Major property investors such as Blackstone Group are finding ways to monetize their holdings, such as bringing real estate initial public offerings to market at a clip not seen since the early days of the bubble nearly a decade ago. But Blackstone, the world's biggest private equity player in the property game, has also figured out an intriguing way to cash in on its huge stash of distressed single-family houses, many of them bought out of foreclosure at a cost of more than $7-billion (U.S.).
With the help of the derivatives pros at Deutsche Bank, it has devised a security backed by the rental income stream from the tenants ensconced in those houses. This new product should offer a higher yield than typical mortgage-backed securities, and appeal strongly to yield-hungry fund managers running out of opportunities in overcrowded alternative assets like infrastructure.

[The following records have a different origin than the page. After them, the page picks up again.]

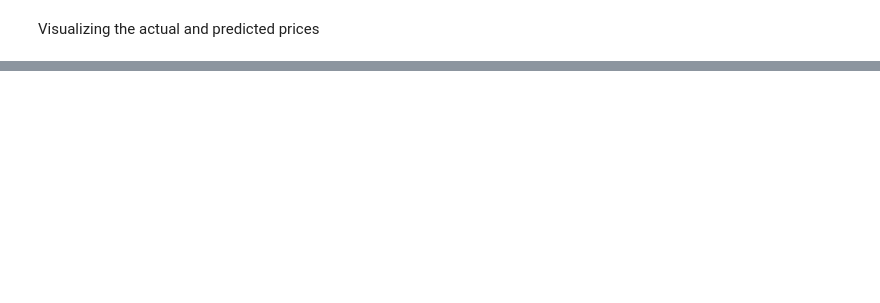
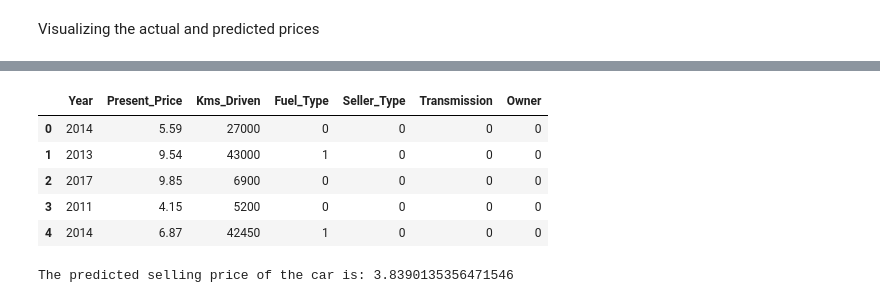
Before and after one commit to SamadritaM30/Car-Price-Prediction, a Jupyter notebook: car_price.ipynb, the cells around one changed output, grey strips where cells are left out. Cells and saved outputs as stored; diff of their text form; code cells hidden in the pictures; blank space fills up the shorter version.

```diff
--- a/car_price.ipynb
+++ b/car_price.ipynb
@@ -329,0 +304,50 @@ Lasso Regression coefficients: [ 0.43466103  3.49795848 -0.          0.17922615
+# %%
+X.head()
+# %% [output]
+|  | Year | Present_Price | Kms_Driven | Fuel_Type | Seller_Type | Transmission | Owner |
+| 0 | 2014 | 5.59 | 27000 | 0 | 0 | 0 | 0 |
+| 1 | 2013 | 9.54 | 43000 | 1 | 0 | 0 | 0 |
+| 2 | 2017 | 9.85 | 6900 | 0 | 0 | 0 | 0 |
+| 3 | 2011 | 4.15 | 5200 | 0 | 0 | 0 | 0 |
+| 4 | 2014 | 6.87 | 42450 | 1 | 0 | 0 | 0 |
+# %%
+# Function to preprocess input data
+def preprocess_input(year, present_price, km_driven, fuel, seller_type, transmission, owner):
+    # Encode the categorical data
+    fuel_mapping = {'Petrol': 0, 'Diesel': 1, 'CNG': 2}
+    seller_mapping = {'Dealer': 0, 'Individual': 1}
+    transmission_mapping = {'Manual': 0, 'Automatic': 1}
+
+    fuel_encoded = fuel_mapping[fuel]
+    seller_encoded = seller_mapping[seller_type]
+    transmission_encoded = transmission_mapping[transmission]
+
+
+    # Create an array with the input data
+    input_data = np.array([[year, present_price, km_driven, fuel_encoded, seller_encoded, transmission_encoded, owner]])
+
+    return input_data
+
+# Function to predict car price
+def predict_price(year,present_price, km_driven, fuel, seller_type, transmission, owner):
+    # Preprocess the input data
+    input_data = preprocess_input(year,present_price, km_driven, fuel, seller_type, transmission, owner)
+
+    # Predict the price
+    predicted_price = lin_reg_model.predict(input_data)
+
+    return predicted_price[0]
+
+# user input
+#year = int(input("Enter the year of purchase: "))
+#present_price= int(input("Enter the present price: "))
+#km_driven = int(input("Enter the kilometers driven: "))
+#fuel = input("Enter the fuel type (Petrol, Diesel, CNG): ")
+#seller_type = input("Enter the seller type (Dealer, Individual): ")
+#transmission = input("Enter the transmission type (Manual, Automatic): ")
+#owner = int(input("Enter the number of previous owners "))
+
+predicted_price = predict_price(2014,5.59,27000,'Petrol','Dealer','Manual',0)
+print(f"The predicted selling price of the car is: {predicted_price}")
+# %% [output]
+The predicted selling price of the car is: 3.8390135356471546
```
Also changed, not shown: parts of 13 cells of this notebook.
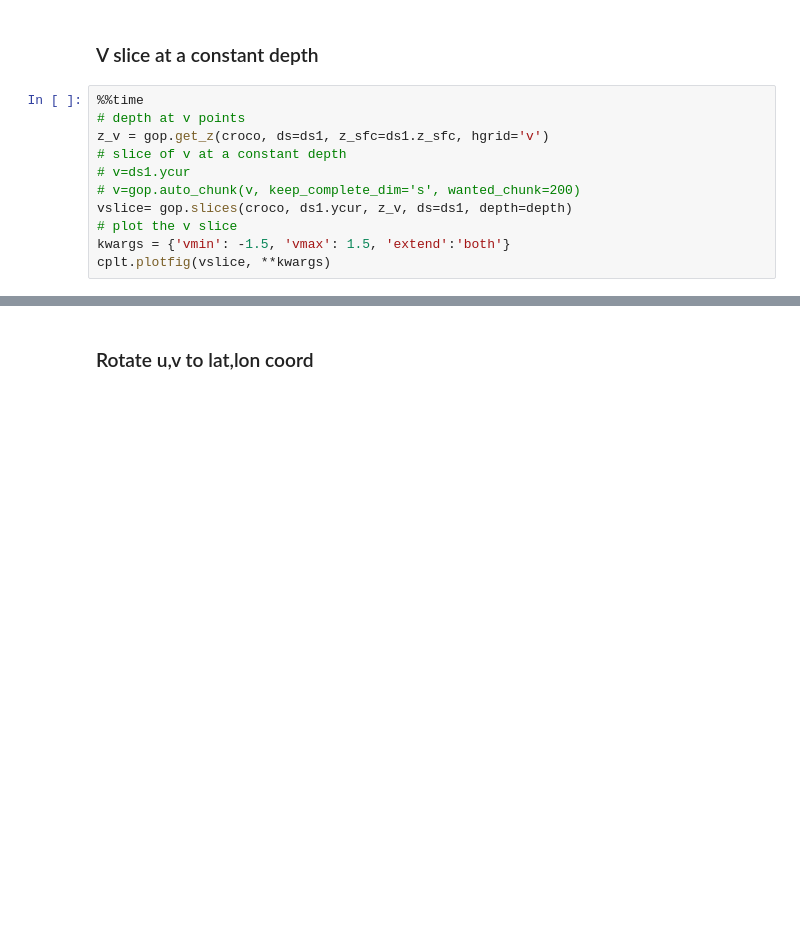
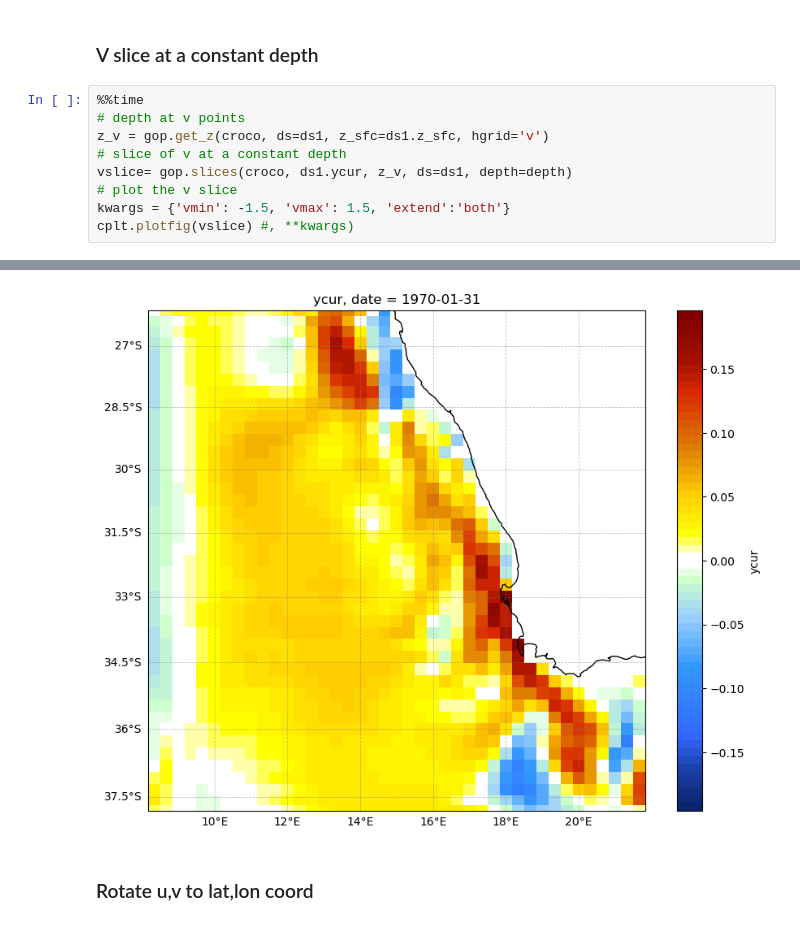
Before and after one commit to alcoat/croco_pytools, a Jupyter notebook: xcroco/tuto_xcroco.ipynb, the cells around one changed output, grey strips where cells are left out. Saved outputs shown, nothing was run; the diff lists cells and outputs as text; blank space fills up the shorter version.

```diff
--- a/xcroco/tuto_xcroco.ipynb
+++ b/xcroco/tuto_xcroco.ipynb
@@ -219,9 +315,8 @@ cplt.plotfig(uslice, **kwargs)
 # depth at v points
 z_v = gop.get_z(croco, ds=ds1, z_sfc=ds1.z_sfc, hgrid='v')
 # slice of v at a constant depth
-# v=ds1.ycur
-# v=gop.auto_chunk(v, keep_complete_dim='s', wanted_chunk=200)
 vslice= gop.slices(croco, ds1.ycur, z_v, ds=ds1, depth=depth)
 # plot the v slice
 kwargs = {'vmin': -1.5, 'vmax': 1.5, 'extend':'both'}
-cplt.plotfig(vslice, **kwargs)
+cplt.plotfig(vslice) #, **kwargs)
+# %% [output]
@@ -228,3 +325,4 @@ cplt.plotfig(vslice, **kwargs)
+[figure, added]
 # %% [markdown]
 ### Rotate u,v to lat,lon coord
 # %%
```
Also changed, not shown: parts of 15 cells of this notebook, 4 other files.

Most of the rentals in the offering are in a handful of large urban centres in California, Arizona, Florida and Georgia, according to a report in International Financing Review, thus avoiding the hardest-hit cities of the Northeast and Midwest.
The $479-million worth of notes are backed by a loan cobbled together by Deutsche Bank and collateralized by 3,207 houses owned by Blackstone's residential rental investment vehicle, Invitation Homes. This neat device has secured a coveted triple-A rating for a large chunk of the offering, which would never have been attainable for the rental stream alone. Still, Fitch Ratings says such securities should not be rated higher than the edge of investment grade because of the risks. After all, rental bonds have no track record yet.
Nevertheless, there are plenty more deals waiting in the wings if this proves a success. Invitation Homes itself has assembled a portfolio of about 40,000 houses acquired at dirt-cheap prices and is adding more, at the rate of about $100-million worth every week. Blackstone is expected to take the unit public next year if the IPO market remains strong.
Competitors will also be keeping a close watch on the market reception for the bonds. Housing vultures have snapped up about 150,000 distressed homes in the past 18 months and turned them into rentals, says bank watcher Keefe Bruyette & Woods. In some markets, these big buyers provide much of the real estate action. Large funds, including Blackstone, accounted for nearly one-quarter of houses acquired in the Atlanta area between last May and July.
There is no shortage of supply. Speculators are trolling through recovering markets as well as foreclosure-wracked cities like Philadelphia, New Orleans and bankrupt Detroit, looking for both residential and commercial real estate. Detroit alone has 78,000 vacant properties, many of which face demolition.
The bottom line is that if there's a way to package dross and peddle it as pure investor gold, Wall Street's derivatives pros will find it, and they can still count on at least one or two rating agencies to give them a helping hand. But when a major financial player like Blackstone decides to cut other investors in on a good thing, rather than keep all the profits for itself, that ought to be a signal that the housing market isn't out of the woods yet.